> Aim of the exercise
All lines in the data below carrying the string "trigger" are to be located and copied.

Saved data entries:
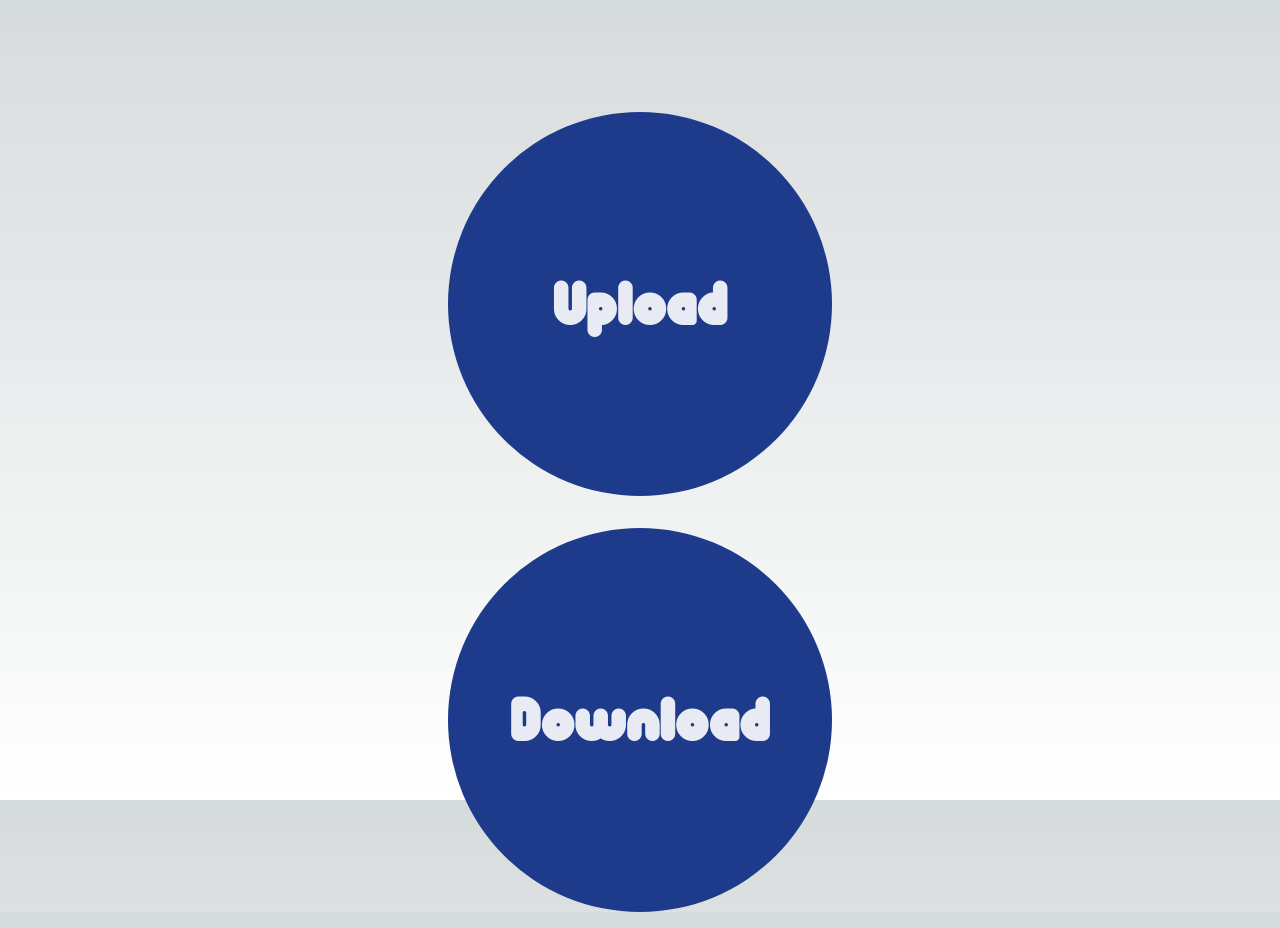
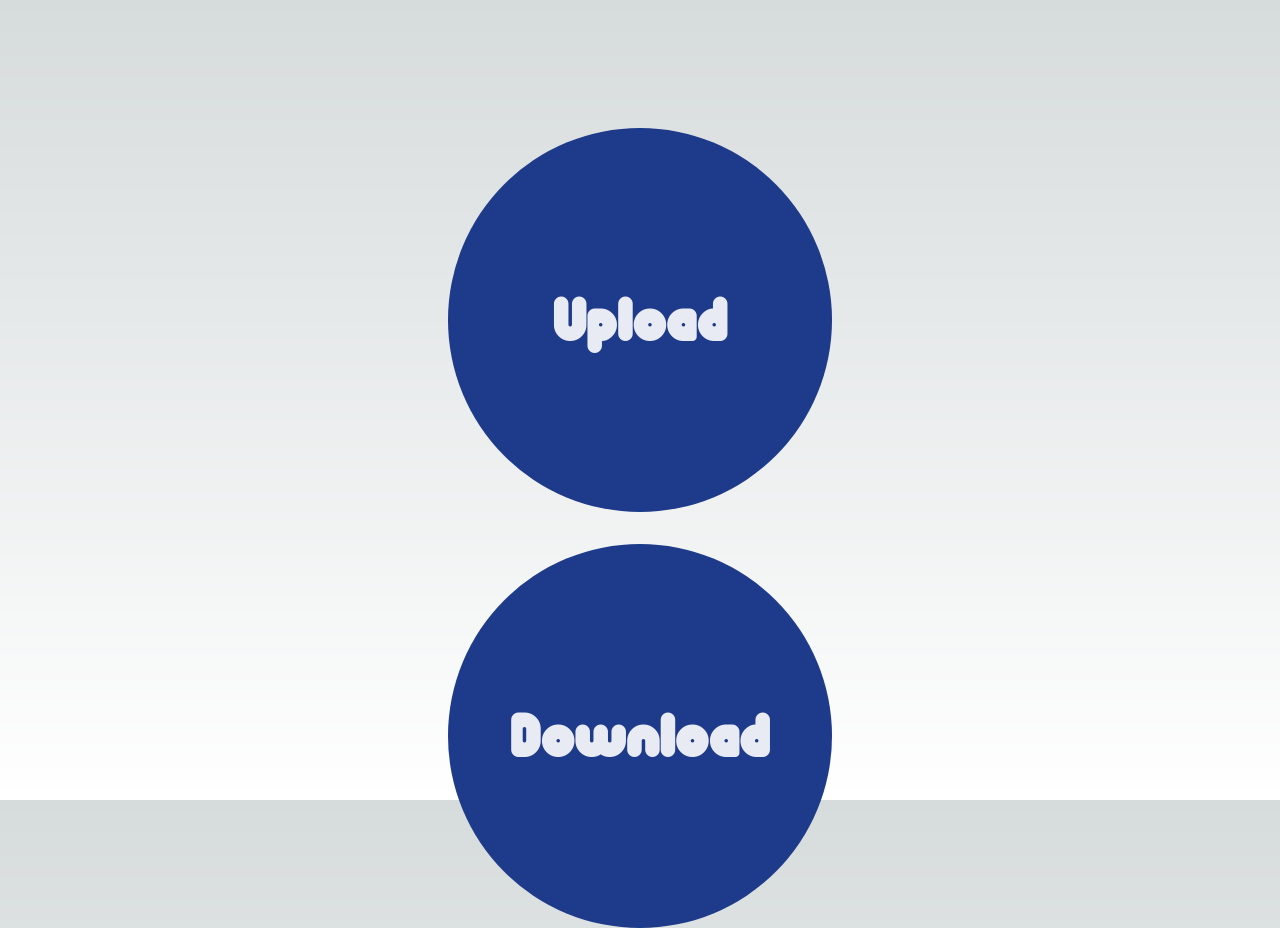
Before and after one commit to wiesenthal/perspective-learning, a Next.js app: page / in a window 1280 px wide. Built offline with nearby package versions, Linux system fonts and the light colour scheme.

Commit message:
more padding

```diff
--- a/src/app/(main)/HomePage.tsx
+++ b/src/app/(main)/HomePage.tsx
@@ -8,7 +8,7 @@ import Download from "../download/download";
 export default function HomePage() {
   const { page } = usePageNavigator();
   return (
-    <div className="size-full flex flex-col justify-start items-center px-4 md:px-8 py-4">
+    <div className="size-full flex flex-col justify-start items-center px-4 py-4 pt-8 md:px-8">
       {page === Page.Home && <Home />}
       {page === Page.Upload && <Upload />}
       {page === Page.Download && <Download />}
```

* * *

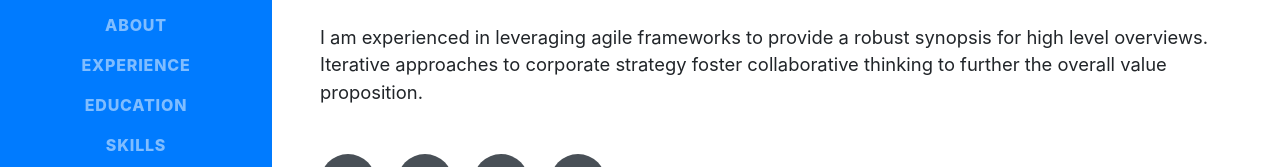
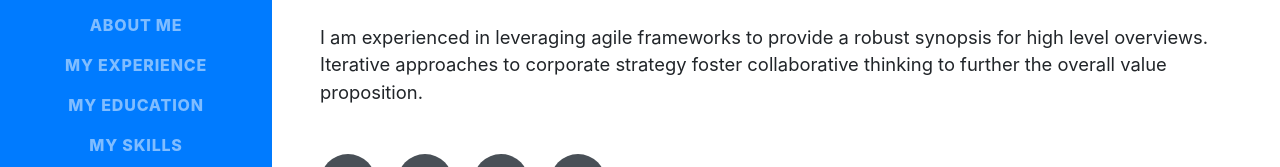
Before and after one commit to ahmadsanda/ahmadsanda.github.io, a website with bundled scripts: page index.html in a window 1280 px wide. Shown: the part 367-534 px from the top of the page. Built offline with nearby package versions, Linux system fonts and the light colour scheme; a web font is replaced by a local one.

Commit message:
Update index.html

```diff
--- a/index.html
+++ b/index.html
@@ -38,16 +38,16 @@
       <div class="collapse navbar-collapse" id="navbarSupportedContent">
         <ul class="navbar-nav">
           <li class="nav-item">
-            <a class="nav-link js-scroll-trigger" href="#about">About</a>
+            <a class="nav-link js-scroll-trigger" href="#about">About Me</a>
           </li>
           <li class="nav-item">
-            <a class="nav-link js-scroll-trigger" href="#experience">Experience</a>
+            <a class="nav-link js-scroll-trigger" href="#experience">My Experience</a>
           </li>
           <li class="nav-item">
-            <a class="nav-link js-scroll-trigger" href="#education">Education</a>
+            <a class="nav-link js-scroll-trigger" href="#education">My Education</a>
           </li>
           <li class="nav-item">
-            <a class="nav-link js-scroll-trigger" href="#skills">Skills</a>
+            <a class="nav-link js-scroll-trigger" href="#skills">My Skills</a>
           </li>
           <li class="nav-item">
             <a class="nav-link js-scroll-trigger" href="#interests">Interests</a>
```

> Output for this task
-            <a class="nav-link js-scroll-trigger" href="#about">About</a>
+            <a class="nav-link js-scroll-trigger" href="#about">About Me</a>
-            <a class="nav-link js-scroll-trigger" href="#experience">Experience</a>
+            <a class="nav-link js-scroll-trigger" href="#experience">My Experience</a>
-            <a class="nav-link js-scroll-trigger" href="#education">Education</a>
+            <a class="nav-link js-scroll-trigger" href="#education">My Education</a>
-            <a class="nav-link js-scroll-trigger" href="#skills">Skills</a>
+            <a class="nav-link js-scroll-trigger" href="#skills">My Skills</a>
             <a class="nav-link js-scroll-trigger" href="#interests">Interests</a>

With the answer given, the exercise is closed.